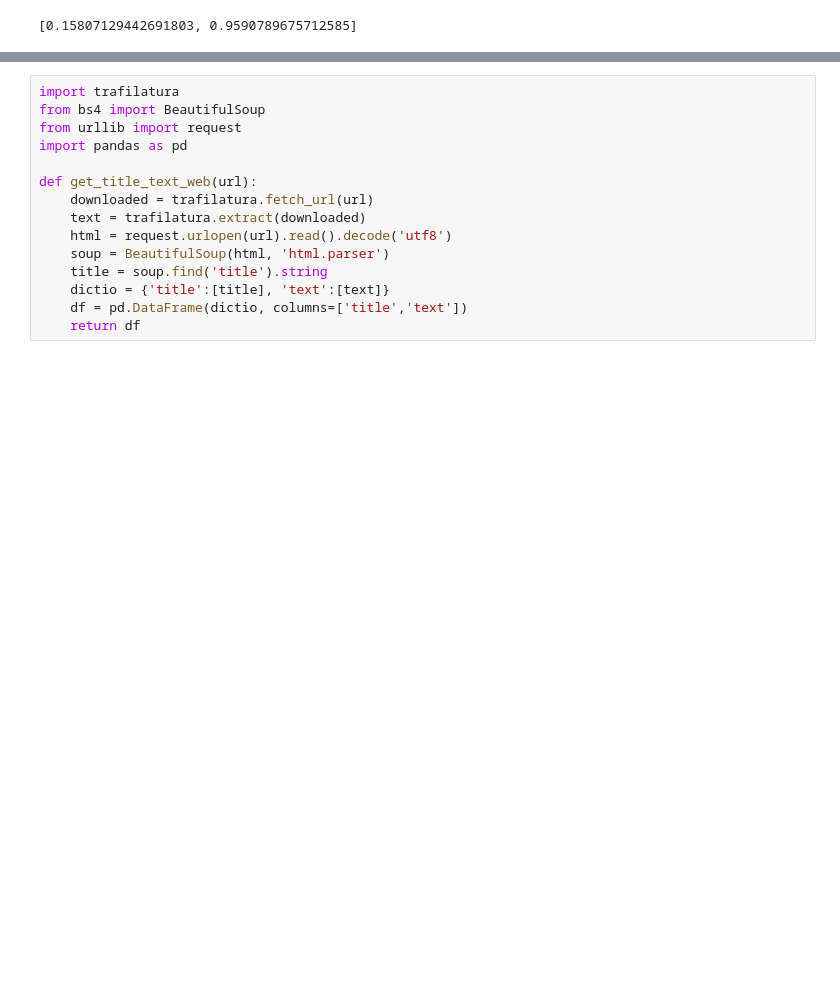
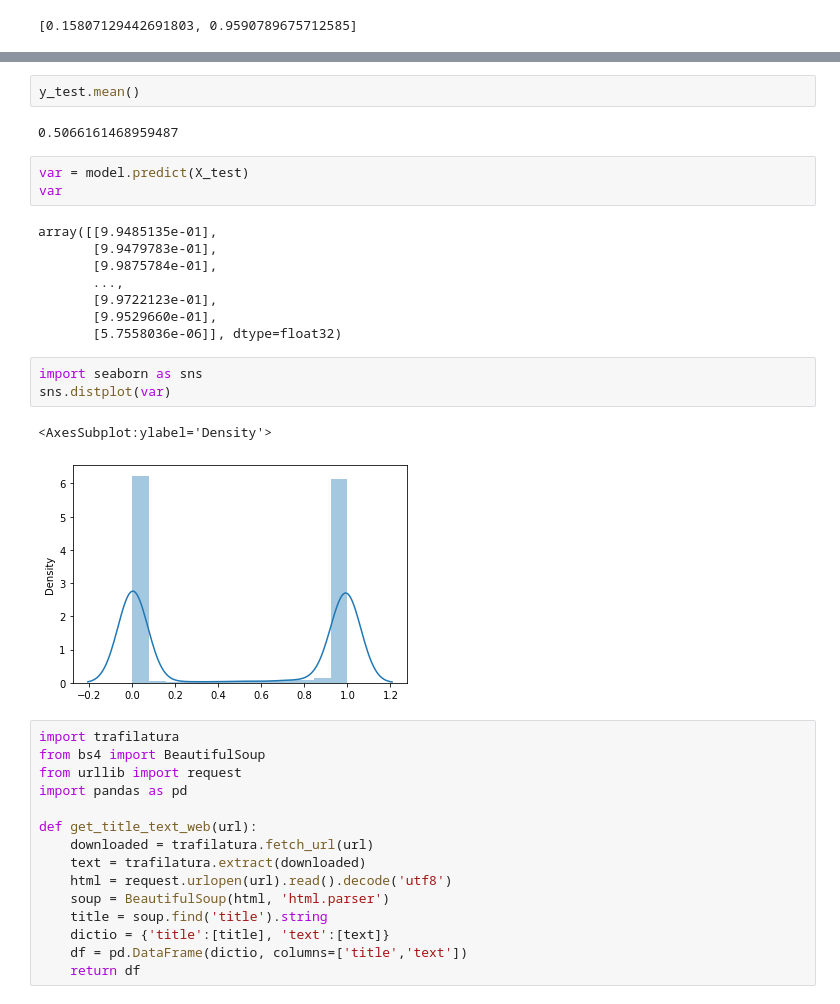
Before and after one commit to LiamCafffrey/FakeNews, a Jupyter notebook: notebooks/Neural_network_nico.ipynb, the cells around one changed output, grey strips where cells are left out. Cells and saved outputs as stored; diff of their text form; blank space fills up the shorter version.

```diff
--- a/notebooks/Neural_network_nico.ipynb
+++ b/notebooks/Neural_network_nico.ipynb
@@ -505,3 +540,24 @@ model.evaluate(X_test, y_test)
+# %%
+y_test.mean()
+# %% [output]
+0.5066161468959487
+# %%
+var = model.predict(X_test)
+var
+# %% [output]
+array([[9.9485135e-01],
+       [9.9479783e-01],
+       [9.9875784e-01],
+       ...,
+       [9.9722123e-01],
+       [9.9529660e-01],
+       [5.7558036e-06]], dtype=float32)
+# %%
+import seaborn as sns
+sns.distplot(var)
+# %% [output]
+<AxesSubplot:ylabel='Density'>
+[figure, added]
 # %%
 import trafilatura
 from bs4 import BeautifulSoup
```
Also changed, not shown: parts of 20 cells of this notebook, 2 other files.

________________________________________

To do: Copy out every line of the listing that includes the string "import".

Completed task:
+import seaborn as sns
 import trafilatura
 from bs4 import BeautifulSoup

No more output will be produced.